(DATA FOR REVIEW Opens)

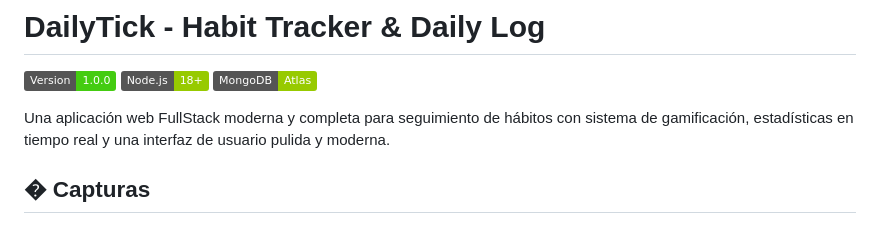
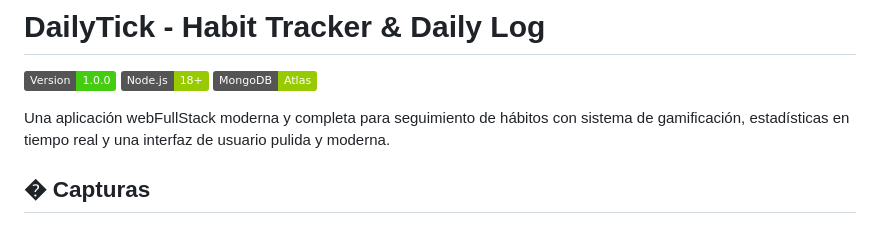
Before and after one commit to rfmgu18-dev/DailyTick, a Markdown page: README.md, the part around the change. Rendered like a GitHub page; badges without logos.

```diff
--- a/README.md
+++ b/README.md
@@ -4,7 +4,7 @@
 ![Node.js](https://img.shields.io/badge/Node.js-18%2B-green)
 ![MongoDB](https://img.shields.io/badge/MongoDB-Atlas-green)
 
-Una aplicación web FullStack moderna y completa para seguimiento de hábitos con sistema de gamificación, estadísticas en tiempo real y una interfaz de usuario pulida y moderna.
+Una aplicación webFullStack moderna y completa para seguimiento de hábitos con sistema de gamificación, estadísticas en tiempo real y una interfaz de usuario pulida y moderna.
 
 ## � Capturas
 
```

(DATA FOR REVIEW Closes)

WHAT TO DO
Among the entries, how many lines include the string "README"? Please reply with only the number.

YOUR RESPONSE
3